Shall we intellectualize and experiment in order to gain knowledge about the future, or love, or God? Well, yes, up to a point. But beyond that point we will be trying to reduce to mere knowledge what can give meaning to our lives only by being more than knowledge. That which is greater than we can comprehend only retreats further away when we try to grasp it as knowledge. Consider the knowledge Masters and Johnson gained about sexuality by attaching electrodes to body parts. Was it worth what was lost in such experiments? What is knowledge about sexuality for when we banish intimacy, modesty, and love in order to get it?
I challenge you to ask what knowledge is for because if you don’t, you will be tempted either to abandon all pursuit of knowledge or to sacrifice for it what is more valuable than knowledge: You will be tempted to sacrifice virtue. But, as Dr. Otto Mower reminded us not long ago in this building, nothing—not even knowledge—is equal to virtue.
Knowledge is profoundly worth having where it is gained in accordance with justice, patience, courage, fidelity, temperance, kindness (including kindness to animals), and all the kinds of love (including love of truth). These qualities are what make knowledge itself valuable. It is for their pursuit of knowledge in accordance with virtue that we honor our new Cum Laude members today. And the more knowledge promises personal pleasure, money (including government or corporate grants), professional advancement, power, or fame, the more we must ask not only “How can I gain this knowledge?” but “What is this knowledge for?”
We must ask “Am I pursuing this knowledge in accordance with virtue?” even when what we seek is that vague distant good, “the betterment of the human condition.” It is good that we should strive to better the human condition, but not at the cost of making particular human beings worse.
Knowledge is precious. But it is not for setting up as an idol to be worshipped for its own sake. If to gain a piece of knowledge you must pretend that dogs or even rats are junk, if for the sake of knowledge you treat human beings as merely means to your ends5 and not as neighbors whom we are to love as we love ourselves, if your pursuit of knowledge corrupts your loyalty to goodness or to that greater truth of which knowledge is only a part, then the pursuit of knowledge has become evil. Far better to drop out and be the witless beggar of your worst nightmares of failure than to succeed by gaining such knowledge at such a price.
Now, if I may paraphrase the Book of Proverbs: May the Giver of all knowledge cause wisdom to enter our hearts and knowledge to be pleasant to our souls, discretion to watch over us and discernment to guard us, to deliver us from the way of evil, that we may walk in the way of the good and keep the paths of the righteous.6
1 Hamlet, I.iii.63.
2 Wendell Berry, Life Is a Miracle: An Essay against Modern Superstition (Washington D.C.: Counterpoint Press, 2000), p. 21.

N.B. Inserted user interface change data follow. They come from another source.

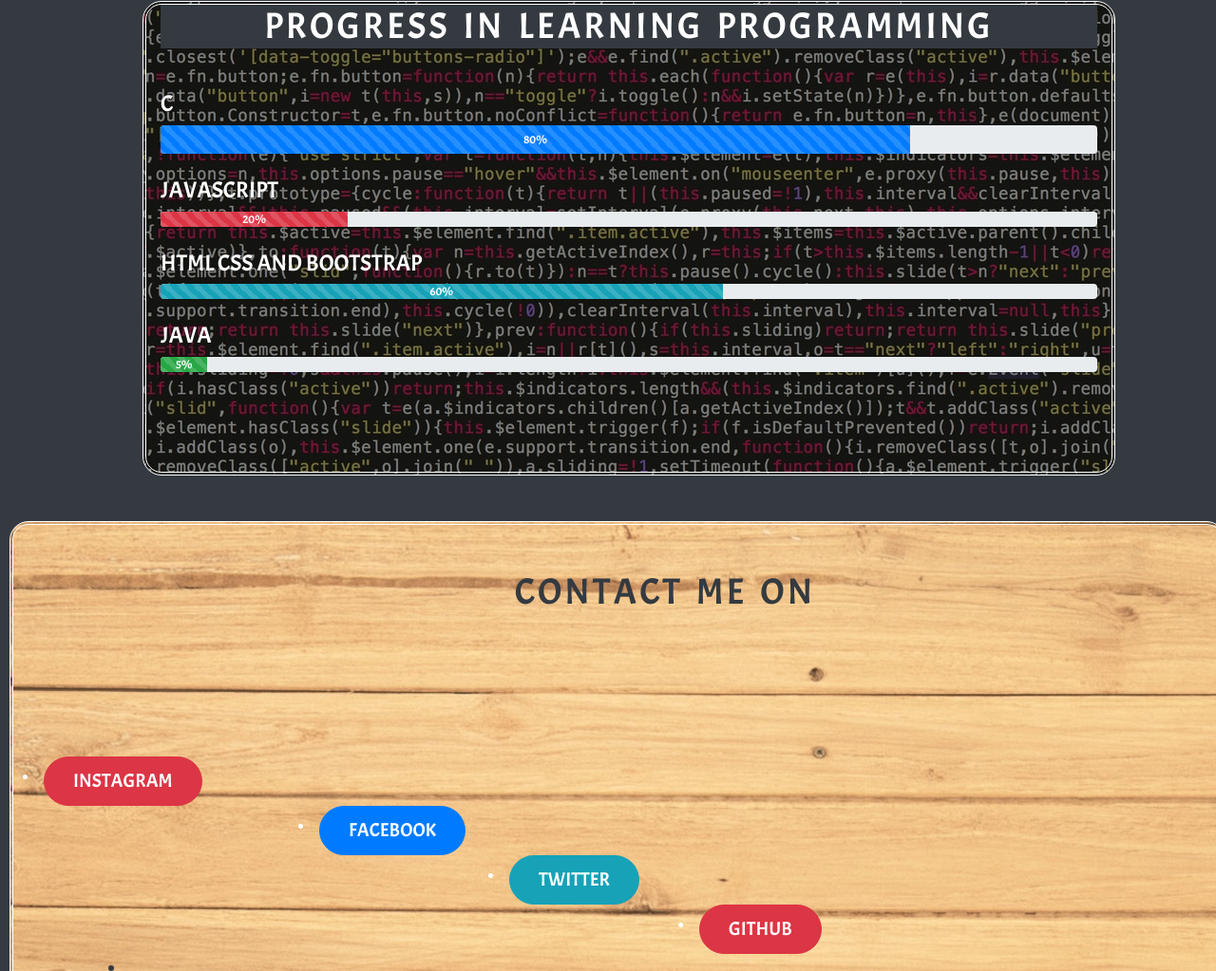
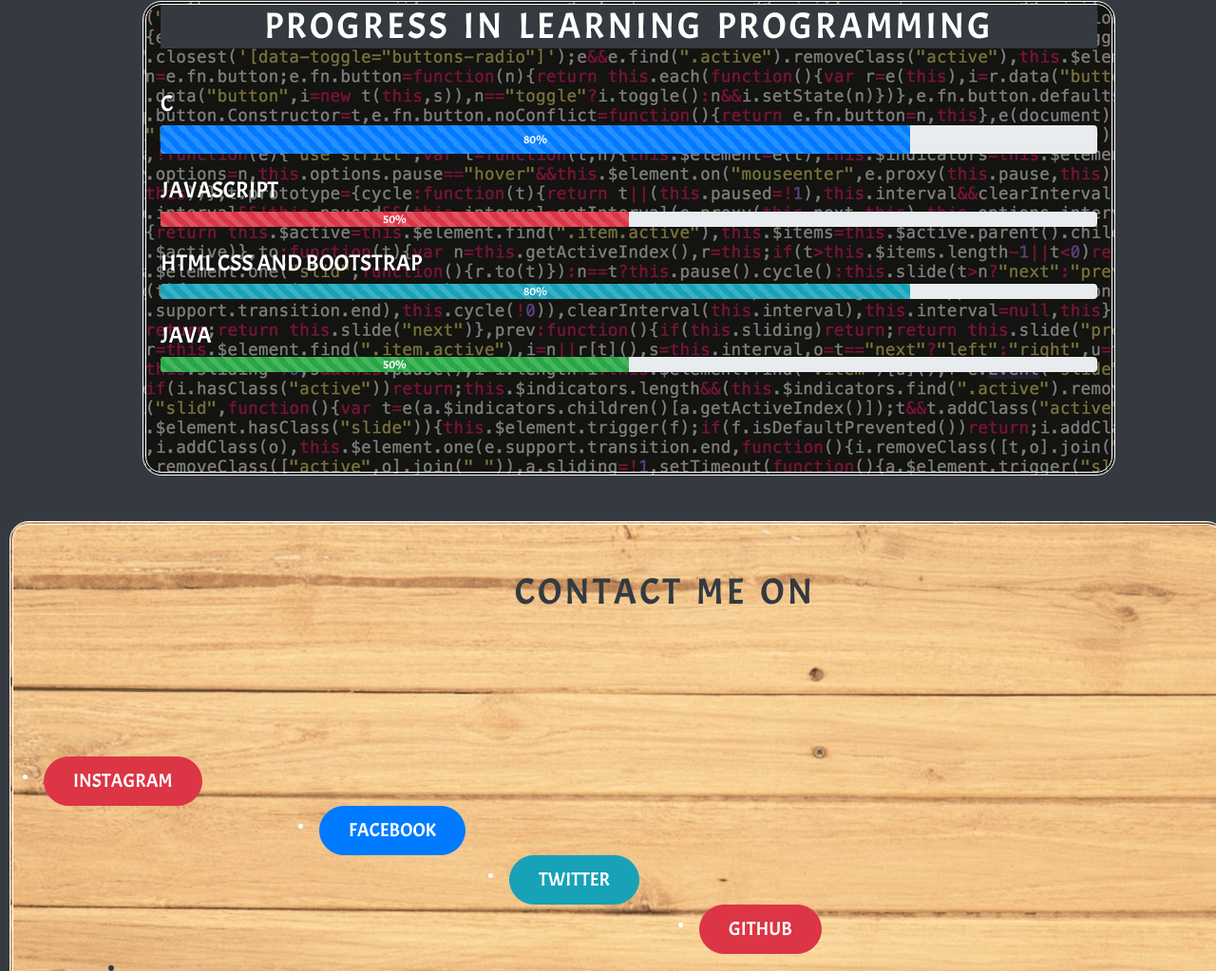
Before and after one commit to NAEEMGHADAI/naeemghadai.14.github.io, a plain HTML site: page index.html in a window 1280 px wide. Shown: the part 2513-3536 px from the top of the page at 95% size. Drawn offline with nearby package versions, Linux system fonts and the light colour scheme; a web font is replaced by a local one.

Commit message:
Update index.html

```diff
--- a/index.html
+++ b/index.html
@@ -161,17 +161,17 @@
       </div><br>
       <h4>JAVASCRIPT</h4>
       <div class="progress">
-      <div class="progress-bar progress-bar-striped progress-bar-animated bg-danger" style="width: 20%">20%
+      <div class="progress-bar progress-bar-striped progress-bar-animated bg-danger" style="width: 50%">50%
       </div>
     </div><br>
      <h4>HTML CSS AND BOOTSTRAP</h4>
       <div class="progress">
-      <div class="progress-bar progress-bar-striped progress-bar-animated bg-info" style="width: 60%">60%
+      <div class="progress-bar progress-bar-striped progress-bar-animated bg-info" style="width: 80%">80%
       </div>
     </div><br>
     <h4 >JAVA</h4>
       <div class="progress">
-      <div class="progress-bar progress-bar-striped progress-bar-animated bg-success" style="width: 5%">5%
+      <div class="progress-bar progress-bar-striped progress-bar-animated bg-success" style="width: 50%">50%
       </div>
     </div><br>
    </div>
```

3 See The Technological Society
4 John Milton, Paradise Lost, VII.126–28.
5 Cf. Immanuel Kant, Fundamental Principles of the Metaphysic of Morals, 2nd Section
6 See Proverbs 2:6–20
For Further Reading:
William Shakespeare: Hamlet, King Lear
John Milton: Paradise Lost
Immanuel Kant: Fundamental Principles of the Metaphysic of Morals, Second Section
C.S. Lewis: The Abolition of Man
Martin Buber: The Way of Man According to the Teaching of Hasidism
Jacques Ellul: The Technological Society
Wendell Berry: Life Is A Miracle: An Essay against Modern Superstition; What Are People For?; The Unsettling of America: Culture and Agriculture